In 2016, the proportion of children aged 0–14 living in households experiencing housing stress was higher among Aboriginal and Torres Strait Islander children (27%) than non-Indigenous children (23%) (Figure 2).
Figure 2: Proportion of children aged 0–14 living in households experiencing housing stress, by priority population group, 2016
Chart: AIHW. Source: ABS Census.
Data limitations and development opportunities
This section looks at children living in households with housing stress, regardless of household income level (low, medium or high).
The burden of high housing costs disproportionately affects households with low incomes. High housing costs can reduce a low-income household’s ability to buy necessities such as food, healthcare or educational resources (Taylor & Edwards 2012; Warren 2018). In comparison, those on higher incomes who pay more than 30% on housing are more likely to do so as a choice, and they can afford to do so without forgoing essential items (AHURI 2019; McLachlan et al. 2013).
Data disaggregated by income groups focusing on low-income households, would provide further insights into the level of housing stress experienced by vulnerable populations.
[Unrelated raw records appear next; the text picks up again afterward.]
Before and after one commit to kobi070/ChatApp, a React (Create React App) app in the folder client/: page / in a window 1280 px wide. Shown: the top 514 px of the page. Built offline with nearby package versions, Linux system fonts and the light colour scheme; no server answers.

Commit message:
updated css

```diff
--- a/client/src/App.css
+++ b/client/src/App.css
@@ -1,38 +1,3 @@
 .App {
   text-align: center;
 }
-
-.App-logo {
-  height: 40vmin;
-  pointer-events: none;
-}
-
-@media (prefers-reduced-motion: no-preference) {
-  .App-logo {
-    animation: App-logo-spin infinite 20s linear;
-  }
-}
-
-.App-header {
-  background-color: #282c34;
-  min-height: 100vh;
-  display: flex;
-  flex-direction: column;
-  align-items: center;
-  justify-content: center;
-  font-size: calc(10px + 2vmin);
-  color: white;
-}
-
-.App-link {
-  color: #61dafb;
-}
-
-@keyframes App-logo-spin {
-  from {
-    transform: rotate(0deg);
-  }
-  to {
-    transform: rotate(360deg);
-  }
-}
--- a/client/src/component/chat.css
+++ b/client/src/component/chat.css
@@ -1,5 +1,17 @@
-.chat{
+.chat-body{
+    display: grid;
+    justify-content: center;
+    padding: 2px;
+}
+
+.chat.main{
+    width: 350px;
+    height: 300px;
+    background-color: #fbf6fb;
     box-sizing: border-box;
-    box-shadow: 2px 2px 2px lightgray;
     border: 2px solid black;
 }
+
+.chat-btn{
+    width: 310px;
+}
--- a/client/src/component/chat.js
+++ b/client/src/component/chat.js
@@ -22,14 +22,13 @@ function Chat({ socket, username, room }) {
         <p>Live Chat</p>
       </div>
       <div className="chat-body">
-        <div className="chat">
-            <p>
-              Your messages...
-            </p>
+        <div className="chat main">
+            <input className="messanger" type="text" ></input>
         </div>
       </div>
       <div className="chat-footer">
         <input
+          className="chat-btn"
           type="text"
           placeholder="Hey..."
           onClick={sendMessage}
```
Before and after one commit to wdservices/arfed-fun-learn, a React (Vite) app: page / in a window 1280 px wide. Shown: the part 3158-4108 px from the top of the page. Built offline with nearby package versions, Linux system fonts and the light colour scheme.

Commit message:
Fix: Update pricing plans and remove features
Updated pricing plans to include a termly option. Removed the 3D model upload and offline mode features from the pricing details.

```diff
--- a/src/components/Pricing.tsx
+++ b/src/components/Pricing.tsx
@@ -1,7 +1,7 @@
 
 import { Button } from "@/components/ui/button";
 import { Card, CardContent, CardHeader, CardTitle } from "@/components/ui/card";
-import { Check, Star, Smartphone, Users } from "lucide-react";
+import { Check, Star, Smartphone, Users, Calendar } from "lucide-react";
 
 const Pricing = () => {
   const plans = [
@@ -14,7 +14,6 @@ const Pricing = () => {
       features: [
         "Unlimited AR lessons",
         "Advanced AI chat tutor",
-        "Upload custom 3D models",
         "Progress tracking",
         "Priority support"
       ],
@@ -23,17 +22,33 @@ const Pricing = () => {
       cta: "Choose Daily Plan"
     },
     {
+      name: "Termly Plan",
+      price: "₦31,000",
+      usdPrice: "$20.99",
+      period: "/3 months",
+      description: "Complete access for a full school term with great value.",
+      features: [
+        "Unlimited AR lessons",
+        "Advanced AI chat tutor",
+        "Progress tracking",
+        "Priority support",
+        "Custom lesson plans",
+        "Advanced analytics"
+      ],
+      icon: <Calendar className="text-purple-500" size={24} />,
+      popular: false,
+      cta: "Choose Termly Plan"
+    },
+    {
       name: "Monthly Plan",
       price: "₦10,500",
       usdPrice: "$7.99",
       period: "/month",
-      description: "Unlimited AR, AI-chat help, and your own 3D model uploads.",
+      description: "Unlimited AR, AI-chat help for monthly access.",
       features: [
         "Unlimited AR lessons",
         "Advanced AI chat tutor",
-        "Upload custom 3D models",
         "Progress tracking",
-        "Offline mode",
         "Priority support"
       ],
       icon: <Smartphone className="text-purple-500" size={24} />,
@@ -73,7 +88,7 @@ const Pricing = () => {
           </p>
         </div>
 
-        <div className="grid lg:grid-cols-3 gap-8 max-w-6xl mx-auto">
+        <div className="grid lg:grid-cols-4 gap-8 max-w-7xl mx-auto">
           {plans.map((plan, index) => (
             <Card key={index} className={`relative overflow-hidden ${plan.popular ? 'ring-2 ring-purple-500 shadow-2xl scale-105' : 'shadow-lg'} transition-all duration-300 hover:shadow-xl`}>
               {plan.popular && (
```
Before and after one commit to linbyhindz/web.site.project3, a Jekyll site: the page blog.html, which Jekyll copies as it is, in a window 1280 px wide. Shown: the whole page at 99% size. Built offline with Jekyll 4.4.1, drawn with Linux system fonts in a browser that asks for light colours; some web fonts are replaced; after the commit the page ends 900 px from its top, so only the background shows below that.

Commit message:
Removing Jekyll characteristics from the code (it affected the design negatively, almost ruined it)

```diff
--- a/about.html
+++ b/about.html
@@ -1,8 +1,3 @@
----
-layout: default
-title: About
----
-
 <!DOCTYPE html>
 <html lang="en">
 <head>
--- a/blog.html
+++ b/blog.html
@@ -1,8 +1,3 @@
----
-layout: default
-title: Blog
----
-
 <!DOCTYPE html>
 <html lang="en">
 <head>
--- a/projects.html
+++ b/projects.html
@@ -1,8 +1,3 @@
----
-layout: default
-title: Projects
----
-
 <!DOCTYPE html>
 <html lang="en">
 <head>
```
There is scope to review the Children’s Headline Indicator to ensure it reflects contemporary information needs.
For more information on defining housing stress, see Understanding the 30:40 indicator of housing affordability stress.
Where do I go for more information?
For more information about:
- Indigenous children and housing stress, see: Indigenous Children
- housing stress among children aged 0–14, see: Children’s Headline Indicators.
- financial housing stress, see: Housing Assistance in Australia: Financial assistance.
- home ownership and housing tenure, see: Home ownership and housing tenure.
- housing affordability, including housing stress among low-income households—the 30:40 rule (including families), see: Housing affordability.
ABS (Australian Bureau of Statistics) 2018. Census of Population and Housing customised report. ABS cat.no. 2901.0. Canberra: ABS.
ABS 2019. Housing occupancy and costs, 2017–18. ABS cat. no. 4130.0. Canberra: ABS.
AHURI (Australian Housing and Urban Research Institute) 2019. Understanding the 30:40 indicator of housing affordability stress. AHURI Brief. Viewed 23 August 2019.
Clair A 2018. Housing: an under-explored influence on children’s well-being and becoming. Child Indicators Research 12(2):609–626.
McLachlan R, Gilfillan G & Gordon J 2013. Deep and persistent disadvantage in Australia. Productivity Commission staff working paper. Canberra: Productivity Commission.
Robinson E & Adams R 2008. Housing stress and the mental health and wellbeing of families. Australian Family Relationships Clearinghouse briefing no. 12. Melbourne: Australian Institute of Family Studies.
Rowley S & Ong R 2012. Housing affordability, housing stress and household wellbeing in Australia, AHURI Final Report No.192. Melbourne: AHURI.
Taylor M & Edwards B 2012. Housing and children’s wellbeing and development; Evidence from a national longitudinal study. Family Matters no. 91. Melbourne: AIFS.
Warren D 2018. Children’s housing experiences. In D. Warren and G Draganova (Eds.), Growing up in Australia—The Longitudinal Study of Australian Children, Annual Statistical Report 2017. Melbourne: AIFS.
Yates J, Milligan V, Berry M, Burke T, Gabriel M, Phibbs P et al. 2007. Housing affordability: a 21st century problem. National Research Venture 3: Housing Affordability for lower income Australians. Australian Housing and Urban Research Institute. Melbourne: AHURI.